1970, Music

Elton John (1970)

Elton Johns self-titled second album

Elton John’s second album is an interesting combination of contrasting styles, with some of it sounding like classic Elton John and some of it sounding like he really doesn’t know what he wants to sound like. It sounds a lot like a debut to me in that it feels like he hasn’t quite found his voice. (I haven’t heard his debut.)

The material is mostly very strong. One thing you cannot criticize Elton John for, to my mind, is his strong sense of melody. Also, the more I pay attention to Taupin’s lyrics, the more I think he’s pretty good. I’m never going to come around to him as a great lyricist – he is way too direct for me – but he’s definitely well above average.

Listening to this album got me to read about their process and I was kind of shocked and amazed to learn that, for most of their career, Taupin had never joined John in the studio and that Taupin just sent John the lyrics and John set them. It’s fascinating that so many iconic songs were written this way. Kind of blows my mind.

And there are a few iconic songs here, notably “Your Song” and “Border Song”. Funnily enough, one of them is a bonus track that wasn’t included on the original because it was a B-side but was later covered by a Canadian band and so I know it well – I had no idea John and Taupin wrote “Bad Side of the Moon”.

The arrangements are pretty stripped down compared to some later albums. They’re still sometimes a little too ornate, but there’s less of the immense bands that would characterize later releases.

That’s not entirely true – one look at the credits and there are plenty of people involved. I should say that many of the songs sound leaner than his later songs. I’m saying it’s well produced.

Some of the gritty sound comes from John and his backing vocalists.

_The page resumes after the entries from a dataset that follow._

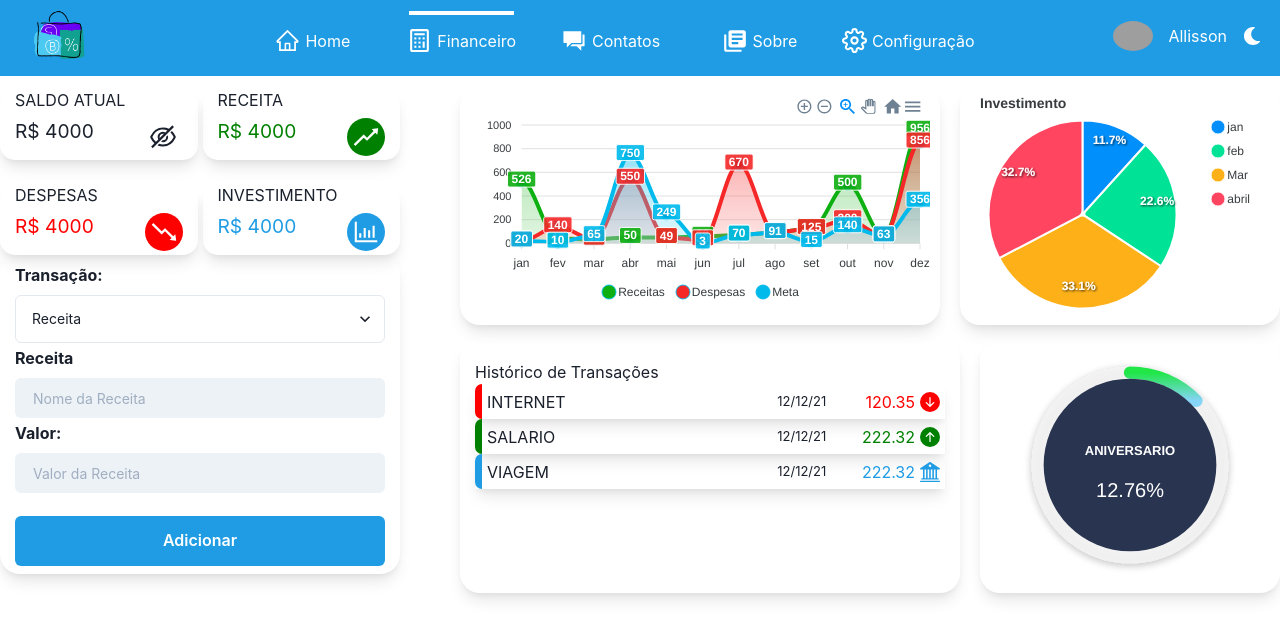
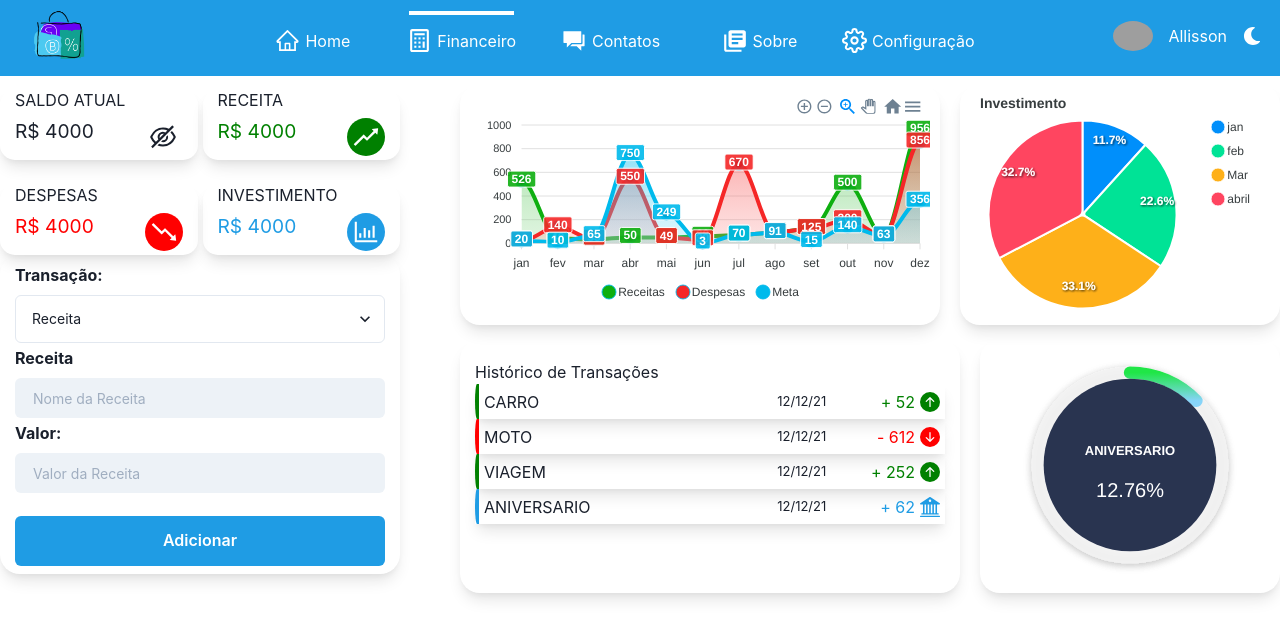
Before and after one commit to Allisson-Lima-Dev/Bank, a Next.js app: page /control in a window 1280 px wide. Shown: the top 638 px of the page. Built offline with nearby package versions, Linux system fonts and the light colour scheme; grey boxes are pictures that could not be loaded.

Commit message:
UPDATE LÓGICA DE VALORES PARA COMPONENT

```diff
--- a/src/components/cards/cardHistory/index.tsx
+++ b/src/components/cards/cardHistory/index.tsx
@@ -13,6 +13,7 @@ interface CardProps {
   name: string;
   value: string | number;
   date: any;
+  type: string | number;
 }
 
 export function CardHistory({
@@ -22,34 +23,50 @@ export function CardHistory({
   name,
   value,
   date,
+  type,
 }: CardProps) {
-  const ColorValues = expense == true ? 'red' : revenue ? 'green' : goal ? '#1f9ce4' : ''
+  const ColorValues =
+    expense == true ? 'red' : revenue ? 'green' : goal ? '#1f9ce4' : '';
   const shadow = useColorModeValue('lg', 'dark-lg');
   return (
     <Box>
-      <Flex align={'center'} justifyContent={'space-between'} boxShadow={shadow} pr="5px">
-        <Flex align={'center'} h="35px" >
+      <Flex
+        align={'center'}
+        justifyContent={'space-between'}
+        boxShadow={shadow}
+        pr="5px"
+      >
+        <Flex align={'center'} h="35px">
           <Box
             bg={ColorValues}
-            w="7px"
+            w="4px"
             h="100%"
             mr="5px"
-            borderTopLeftRadius={'20px'}
-            borderBottomLeftRadius={'20px'}
+            borderTopLeftRadius={'50%'}
+            borderBottomLeftRadius={'50%'}
           />
           <Text textTransform={'uppercase'}>{name}</Text>
         </Flex>
-        <Flex align={'center'} w={{base: '50%',md: '40%', lg: '35%'}} justifyContent={'space-between'}>
-          <Text fontSize={{base: '11px', lg: '13px'}} mr={{base: '5px', lg: ''}}>{date}</Text>
+        <Flex
+          align={'center'}
+          w={{ base: '50%', md: '40%', lg: '35%' }}
+          justifyContent={'space-between'}
+        >
+          <Text
+            fontSize={{ base: '11px', lg: '13px' }}
+            mr={{ base: '5px', lg: '' }}
+          >
+            {date}
+          </Text>
           <Flex align={'center'}>
-            <Text mr="5px" color={ColorValues}>{value}</Text>
+            <Text mr="5px" color={ColorValues}>{`${type} ${value}`}</Text>
 
             {revenue ? (
               <BsArrowUpCircleFill size={20} color="green" />
             ) : expense ? (
-              <BsArrowDownCircleFill size={20} color="red"/>
+              <BsArrowDownCircleFill size={20} color="red" />
             ) : goal ? (
-              <BsBank2 size={20} color="#1f9ce4"/>
+              <BsBank2 size={20} color="#1f9ce4" />
             ) : (
               ''
             )}
--- a/src/pages/control.tsx
+++ b/src/pages/control.tsx
@@ -1,4 +1,4 @@
-import React, { useState } from 'react';
+import React, { useEffect, useState } from 'react';
 import {
   Box,
   Flex,
@@ -138,6 +138,27 @@ export default function Control() {
       data: [20, 10, 65, 750, 249, 3, 70, 91, 15, 140, 63, 356],
     },
   ]);
+
+  const [operato, setOperator] = useState<string>();
+  const [card, setCard] = useState<any>({
+    expense: false,
+    revenue: false,
+  });
+
+  const ValuesTransation = [
+    { id: 1, name: 'Carro', amount: 52, type: 1 },
+    { id: 2, name: 'Moto', amount: 612, type: 2 },
+    { id: 3, name: 'Viagem', amount: 252, type: 1 },
+    { id: 4, name: 'aniversario', amount: 62, type: 3 },
+  ];
+
+
+  console.log(card);
+
+  const initial = () => {
+    ValuesTransation.forEach(card);
+  };
+  console.log(initial);
 
   return (
     <Box>
@@ -350,24 +371,22 @@ export default function Control() {
                   >
                     <Text>Histórico de Transações</Text>
                     <Flex></Flex>
-                    <CardHistory
-                      expense={true}
-                      name="Internet"
-                      value={120.35}
-                      date={'12/12/21'}
-                    />
-                    <CardHistory
-                      revenue={true}
-                      name="Salario"
-                      value={222.32}
-                      date={'12/12/21'}
-                    />
-                    <CardHistory
-                      goal={true}
-                      name="Viagem"
-                      value={222.32}
-                      date={'12/12/21'}
-                    />
+                    {ValuesTransation.map((item: any, key) => {
+                      return (
+                        <CardHistory
+                          key={item.id}
+                          expense={item.type == 2 ? true : false}
+                          revenue={item.type == 1 ? true : false}
+                          goal={item.type == 3 ? true : false}
+                          type={
+                            item.type == 1 ? '+' : item.type == 3 ? '+' : '-'
+                          }
+                          name={item.name}
+                          value={item.amount}
+                          date={'12/12/21'}
+                        />
+                      );
+                    })}
                   </Box>
                   <Box
                     w={{ base: '95%', lg: 'auto' }}
```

And this brings me to my biggest problem: John doesn’t always sound like Elton John on this album. In fact, on a good third of the tracks (maybe more) he sounds like his imitating another, more famous singer – Mick Jagger. “No Shoe Strings on Louise” sounds like the biggest Rolling Stones rip off I’ve ever heard because John is doing his Mick Jagger impersonation. If he sang like himself, I might not have noticed.

And that’s what I can’t get over: when Elton John sounds like himself I mostly like it. When he sounds like someone else (usually a Mick Jagger imitator), I don’t enjoy myself.


Leave a Reply

Your email address will not be published. Required fields are marked *

This site uses Akismet to reduce spam. Learn how your comment data is processed.